[3] Peijiang Zhao and Koji Zettsu. 2018. Convolution recurrent neural networks for short-term prediction of atmospheric sensing data, 2018 IEEE International Conference on Internet of Things and IEEE Green Computing and Communications and IEEE Cyber, Physical and Social Computing (CPSCom) and IEEE Smart Data (SmartData), 30th July–3rd August 2018, Halifax, NS, Canada.

[4] Peijiang Zhao and Koji Zettsu. 2019. Convolution recurrent neural networks based dynamic transboundary air pollution prediction, 2019 IEEE 4th International Conference on Big Data Analytics (ICBDA), 15th March–18th March 2019, Suzhou, China.

[5] Guang Yang, HwaMin Lee, and Giyeol Lee. 2020. A hybrid deep learning model to forecast particulate matter concentration levels in Seoul, South Korea, Atmosphere 2020, 11(4), 348–367.

[6] Effa Nabilla Aziz, Asem Kasem, Wida Susanty Haji Suhaili, and Peijiang Zhao. 2021. Convolution Recurrent Neural Network for Daily Forecast of PM10 Concentrations in Brunei Darussalam.
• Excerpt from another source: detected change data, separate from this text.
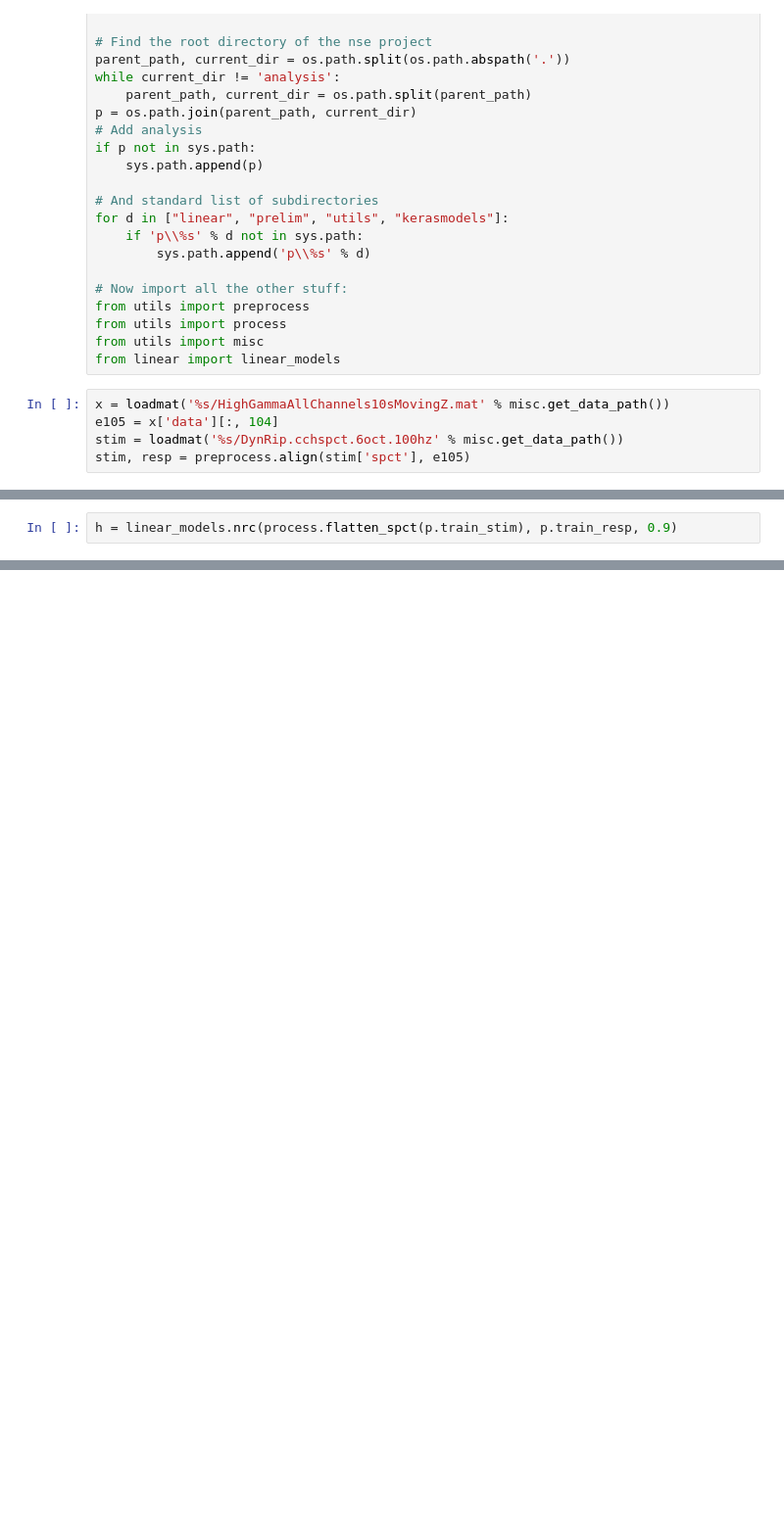
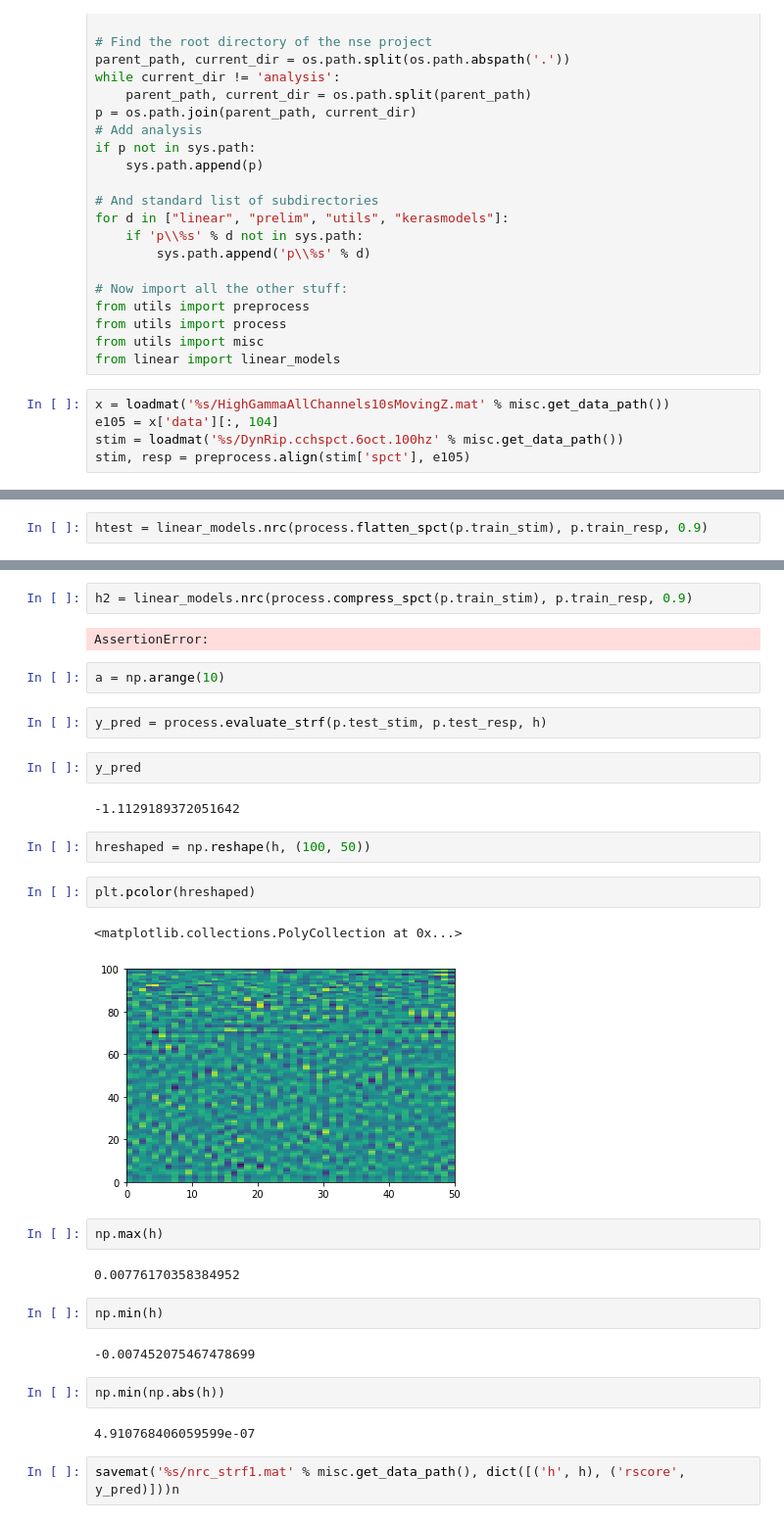
Before and after one commit to akumar01/dmr_analysis, a Jupyter notebook: linear/NRC.ipynb, the cells around one changed output, grey strips where cells are left out. Shown at 98% size. Cells and saved outputs as stored; diff of their text form; blank space fills up the shorter version.

```diff
--- a/linear/NRC.ipynb
+++ b/linear/NRC.ipynb
@@ -41,2 +41,2 @@ p = process.split_data(stim, resp, 2)
 # %%
-h = linear_models.nrc(process.flatten_spct(p.train_stim), p.train_resp, 0.9)
+htest = linear_models.nrc(process.flatten_spct(p.train_stim), p.train_resp, 0.9)
@@ -42,0 +53,33 @@ h = linear_models.nrc(process.flatten_spct(p.train_stim), p.train_resp, 0.9)
+# %%
+h2 = linear_models.nrc(process.compress_spct(p.train_stim), p.train_resp, 0.9)
+# %% [output]
+AssertionError:
+# %%
+a = np.arange(10)
+# %%
+y_pred = process.evaluate_strf(p.test_stim, p.test_resp, h)
+# %%
+y_pred
+# %% [output]
+-1.1129189372051642
+# %%
+hreshaped = np.reshape(h, (100, 50))
+# %%
+plt.pcolor(hreshaped)
+# %% [output]
+<matplotlib.collections.PolyCollection at 0x...>
+[figure, added]
+# %%
+np.max(h)
+# %% [output]
+0.00776170358384952
+# %%
+np.min(h)
+# %% [output]
+-0.007452075467478699
+# %%
+np.min(np.abs(h))
+# %% [output]
+4.910768406059599e-07
+# %%
+savemat('%s/nrc_strf1.mat' % misc.get_data_path(), dict([('h', h), ('rscore', y_pred)]))n
```
Also changed, not shown: parts of 18 cells of this notebook, 4 other files.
Journal of Chemical Engineering Transactions, 2021, Vol. 83, pp. 355–360.

[7] Minh-Son Dao, Peijiang Zhao, Tomohiro Sato, Koji Zettsu, Duc-Tien Dang-Nguyen, Cathal Gurrin, Ngoc-Thanh Nguyen. 2019. Overview of MediaEval 2019: Insights for Wellbeing Task Multimodal Personal Health Lifelog Data Analysis.

[8] Peijiang Zhao, Minh-Son Dao, Thanh Nguyen, Thanh-Binh Nguyen, Duc-Tien Dang-Nguyen, and Cathal Gurrin. 2020. Overview of MediaEval 2020 Insights for Wellbeing: Multimodal Personal Health Lifelog Data Analysis.
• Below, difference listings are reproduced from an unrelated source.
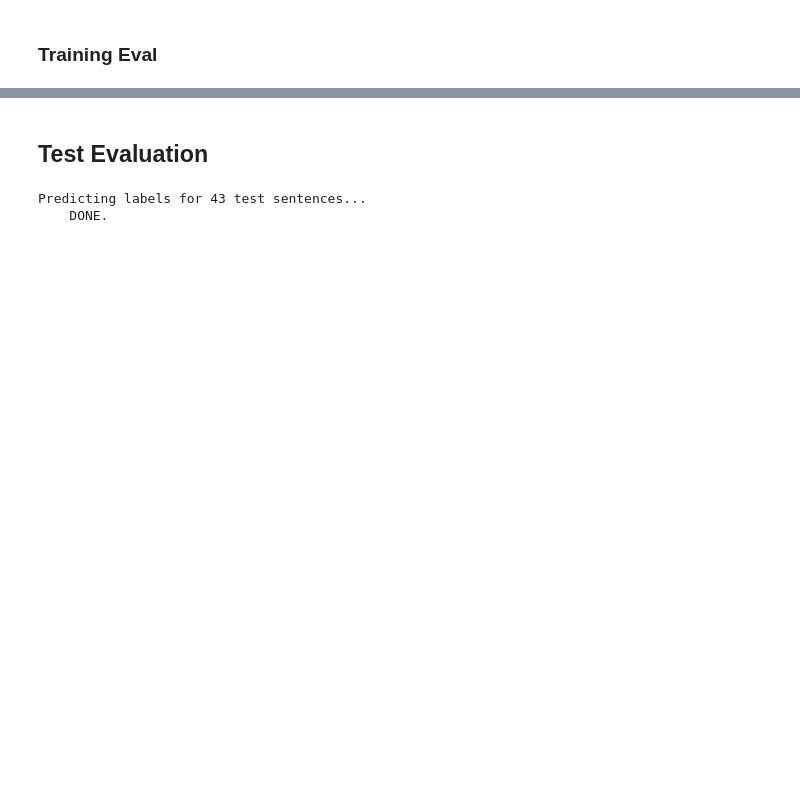
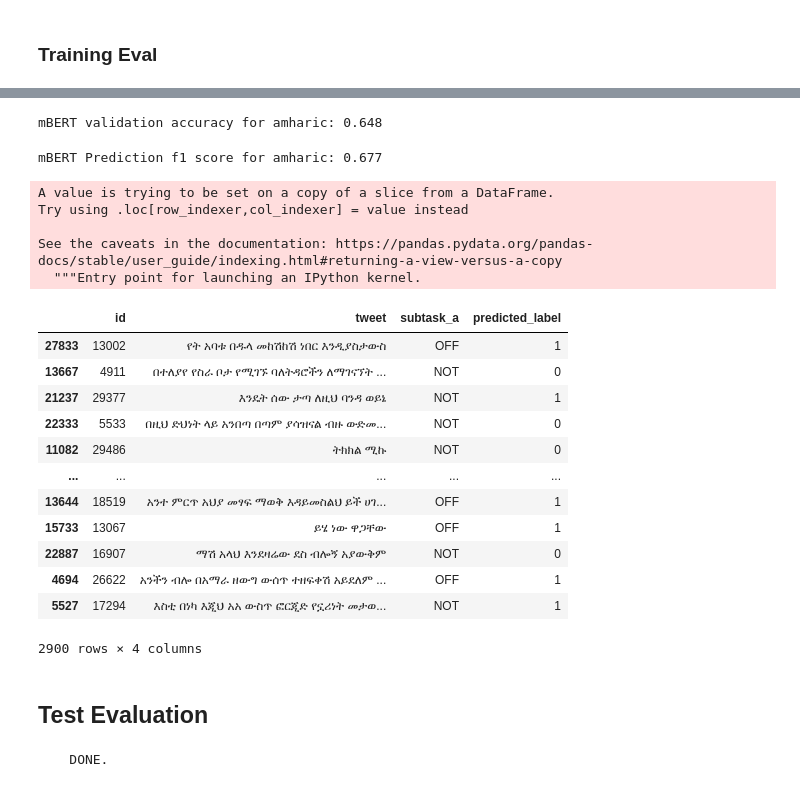
Before and after one commit to jcweaver/w266-project, a Jupyter notebook: mBERT_pytorch.ipynb, the cells around one changed output, grey strips where cells are left out. Drawn from its saved outputs; the diff is of its cells as text; code cells hidden in the pictures; blank space fills up the shorter version.

```diff
--- a/mBERT_pytorch.ipynb
+++ b/mBERT_pytorch.ipynb
@@ -684,0 +753,43 @@ plt.show()
+# %%
+# Combine the results across all batches.
+flat_predictions = np.concatenate(predictions, axis=0)
+flat_true_labels = np.concatenate(true_labels, axis=0)
+
+# For each sample, pick the label (0, 1) with the highest score.
+predicted_labels = np.argmax(flat_predictions, axis=1).flatten()
+# %%
+# Tally the number of correct predictions to get our accuracy.
+accuracy = (predicted_labels == flat_true_labels).mean()
+
+print('mBERT validation accuracy for amharic: {:.3f}'.format(accuracy))
+# %% [output]
+mBERT validation accuracy for amharic: 0.648
+# %%
+score = f1_score(flat_true_labels, predicted_labels)
+print('mBERT Prediction f1 score for amharic: {:.3f}'.format(score))
+# %% [output]
+mBERT Prediction f1 score for amharic: 0.677
+# %%
+amharic_dev['predicted_label'] = predicted_labels
+# %% [output]
+A value is trying to be set on a copy of a slice from a DataFrame.
+Try using .loc[row_indexer,col_indexer] = value instead
+
+See the caveats in the documentation: https://pandas.pydata.org/pandas-docs/stable/user_guide/indexing.html#returning-a-view-versus-a-copy
+  """Entry point for launching an IPython kernel.
+# %%
+amharic_dev
+# %% [output]
+|  | id | tweet | subtask_a | predicted_label |
+| 27833 | 13002 | የት አባቱ በዱላ መከሽከሽ ነበር እንዲያስታውስ | OFF | 1 |
+| 13667 | 4911 | በተለያየ የስራ ቦታ የሚገኙ ባለትዳሮችን ለማገናኘት ... | NOT | 0 |
+| 21237 | 29377 | እንዴት ሰው ታጣ ለዚህ ባንዳ ወይኔ | NOT | 1 |
+| 22333 | 5533 | በዚህ ድህነት ላይ አንበጣ በጣም ያሳዝናል ብዙ ውድመ... | NOT | 0 |
+| 11082 | 29486 | ትክክል ሚኩ | NOT | 0 |
+| ... | ... | ... | ... | ... |
+| 13644 | 18519 | አንተ ምርጥ አህያ መፃፍ ማወቅ እዳይመስልህ ይች ሀገ... | OFF | 1 |
+| 15733 | 13067 | ይሄ ነው ዋጋቸው | OFF | 1 |
+| 22887 | 16907 | ማሽ አላህ እንደዛሬው ደስ ብሎኝ አያውቅም | NOT | 0 |
+| 4694 | 26622 | አንችን ብሎ በአማራ ዘውግ ውሰጥ ተዘፍቀሽ አይደለም ... | OFF | 1 |
+| 5527 | 17294 | እስቲ በነካ እጂህ አአ ውስጥ ፎርጂድ የኗሪነት መታወ... | NOT | 1 |
+2900 rows × 4 columns
@@ -687,7 +801,7 @@ plt.show()
 # %%
 # Prediction on test set
 
-print('Predicting labels for {:,} test sentences...'.format(len(input_ids)))
+#print('Predicting labels for {:,} test sentences...'.format(len(input_ids)))
 
 # Put model in evaluation mode
 model.eval()
@@ -722,7 +836,6 @@ for batch in prediction_dataloader:
 
 print('    DONE.')
 # %% [output]
-Predicting labels for 43 test sentences...
     DONE.
 # %%
 # Combine the results across all batches.
```
Also changed, not shown: parts of 34 cells of this notebook, 1 other file.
[9] Dat Q. Duong, Quang M. Le, Tan-Loc Nguyen-Tai, Dong Bo, Dat Nguyen, Minh-Son Dao, and Binh T. Nguyen. 2020. Multi-source Machine Learning for AQI Estimation, IEEE Big Data 2020.

[10] Peijiang Zhao and Koji Zettsu. 2020. MASTGN: Multi-Attention Spatio-Temporal Graph Networks for Air Pollution Prediction, IEEE Big Data 2020.

[11] Phuong-Binh Vo, Trong-Dat Phan, Minh-Son Dao, and Koji Zettsu. 2019. Association Model between Visual Feature and AQI Rank Using Lifelog Data, IEEE Big Data 2019.

[12] Dona Rofithoh Don Ramli and Rugayah Hashim. 2020. National Interest Versus Regional Interest: The Case of Transboundary Haze Pollution. Charting a Sustainable Future of ASEAN in Business and Social Sciences, pp 123-132.

Task organizers

Task Schedule